Photo: Christiane Hübner

The Grand Challenge Initiative - Cusp 

SIOS is offering a unique opportunity to be part of the GCI-Cusp team in 2019. The GCI-Cusp programme uses ground based instruments, modeling, sounding rocket investigations, and satellite based instruments to determine the multi-scale physics of heating and precipitation in the ionosphere specific to the geomagnetic cusp region. One of the GCI-Cusp rockets is part of SIOS-InfraNor. You can read more details about the programme here

GCI-Cusp offers the following collaboration opportunities:

There is no room for more instruments onboard the rockets. However, the GCI-Cusp rocket team invites new members to join and contribute. The 2018 SIOS infrastructure access call supports initiatives to team in with:

i)    Observations: To support the rocket launches with ground based observations (all-sky auroral cameras, Fabry-Perrot interferometers, EISCAT Svalbard Radar, GNSS scintillation receivers, etc.). Bring in your own instrument or take part in operating existing instruments. This is needed both for deciding the time of launch, and to frame the geophysical context of the detailed rocket observations.

ii)    Intellectual capacity:  Become part of the rocket science team; either be placed in Longyearbyen or in Ny-Ålesund.  Task may be to prepare data products aiding to rocket PI to decide the optimal time for launch, and thus be well prepared to take active part in the data analysis and the research to follow.   It is agreed that the GCI-Cusp data will be publically available through the SIOS data center.

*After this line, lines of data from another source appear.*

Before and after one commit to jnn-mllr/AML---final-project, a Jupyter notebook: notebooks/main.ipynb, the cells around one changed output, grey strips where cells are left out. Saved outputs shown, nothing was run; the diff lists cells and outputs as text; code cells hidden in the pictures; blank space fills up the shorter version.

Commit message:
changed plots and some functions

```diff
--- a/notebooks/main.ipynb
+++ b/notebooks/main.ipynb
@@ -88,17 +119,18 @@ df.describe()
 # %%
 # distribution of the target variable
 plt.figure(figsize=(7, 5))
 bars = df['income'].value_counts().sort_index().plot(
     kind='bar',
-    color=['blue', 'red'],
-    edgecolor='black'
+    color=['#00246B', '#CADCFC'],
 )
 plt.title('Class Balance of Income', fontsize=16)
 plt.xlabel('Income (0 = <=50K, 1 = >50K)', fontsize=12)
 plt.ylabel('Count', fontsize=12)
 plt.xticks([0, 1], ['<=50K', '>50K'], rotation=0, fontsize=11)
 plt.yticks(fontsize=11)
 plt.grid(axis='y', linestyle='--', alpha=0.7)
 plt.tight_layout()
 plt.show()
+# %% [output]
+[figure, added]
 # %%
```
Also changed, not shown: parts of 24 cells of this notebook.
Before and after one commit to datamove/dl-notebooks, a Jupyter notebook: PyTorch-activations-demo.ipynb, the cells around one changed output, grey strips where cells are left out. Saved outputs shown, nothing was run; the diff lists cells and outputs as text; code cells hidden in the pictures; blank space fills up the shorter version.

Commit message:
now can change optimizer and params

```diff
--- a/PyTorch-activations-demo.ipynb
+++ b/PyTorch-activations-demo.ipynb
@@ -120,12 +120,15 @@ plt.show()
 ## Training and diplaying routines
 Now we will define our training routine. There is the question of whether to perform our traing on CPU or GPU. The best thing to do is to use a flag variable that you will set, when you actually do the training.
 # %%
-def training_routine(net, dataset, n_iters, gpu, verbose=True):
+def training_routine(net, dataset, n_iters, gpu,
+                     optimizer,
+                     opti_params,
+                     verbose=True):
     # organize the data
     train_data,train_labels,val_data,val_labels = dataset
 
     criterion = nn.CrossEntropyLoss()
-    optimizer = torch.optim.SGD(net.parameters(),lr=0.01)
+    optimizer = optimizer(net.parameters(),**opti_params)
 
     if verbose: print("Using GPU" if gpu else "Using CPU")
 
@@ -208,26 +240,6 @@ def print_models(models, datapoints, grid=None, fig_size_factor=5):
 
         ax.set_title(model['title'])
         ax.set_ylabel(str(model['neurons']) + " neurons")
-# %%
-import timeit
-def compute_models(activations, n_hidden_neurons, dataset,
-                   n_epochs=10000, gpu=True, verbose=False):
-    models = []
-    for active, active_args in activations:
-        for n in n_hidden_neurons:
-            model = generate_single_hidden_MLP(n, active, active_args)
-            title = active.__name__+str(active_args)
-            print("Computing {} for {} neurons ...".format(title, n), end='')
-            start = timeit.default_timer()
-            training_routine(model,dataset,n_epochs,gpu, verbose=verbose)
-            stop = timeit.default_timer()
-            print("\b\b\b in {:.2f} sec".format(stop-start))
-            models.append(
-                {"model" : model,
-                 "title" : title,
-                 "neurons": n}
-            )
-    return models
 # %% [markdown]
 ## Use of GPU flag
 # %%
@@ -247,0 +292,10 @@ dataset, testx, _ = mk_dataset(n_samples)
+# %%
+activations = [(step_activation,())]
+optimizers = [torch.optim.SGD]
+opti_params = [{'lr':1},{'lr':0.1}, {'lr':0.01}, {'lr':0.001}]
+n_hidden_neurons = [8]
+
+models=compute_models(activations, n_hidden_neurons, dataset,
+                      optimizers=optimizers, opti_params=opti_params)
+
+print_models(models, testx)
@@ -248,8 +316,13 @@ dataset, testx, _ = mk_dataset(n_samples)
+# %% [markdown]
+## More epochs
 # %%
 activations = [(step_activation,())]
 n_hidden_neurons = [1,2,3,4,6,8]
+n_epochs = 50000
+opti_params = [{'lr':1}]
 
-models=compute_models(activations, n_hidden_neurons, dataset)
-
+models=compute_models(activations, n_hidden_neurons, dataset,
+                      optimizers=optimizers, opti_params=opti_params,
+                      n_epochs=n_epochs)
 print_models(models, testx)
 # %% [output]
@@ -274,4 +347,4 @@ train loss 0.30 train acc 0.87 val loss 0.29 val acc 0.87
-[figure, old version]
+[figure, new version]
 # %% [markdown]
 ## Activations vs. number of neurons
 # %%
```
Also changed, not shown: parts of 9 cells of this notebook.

Contact: Dr. Joran Moen, GCI-Cusp Project Scientist (Norway – University of Oslo) jmoen@fys.uio.no

https://www.jpl.nasa.gov/infographics/infographic.view.php?id=12179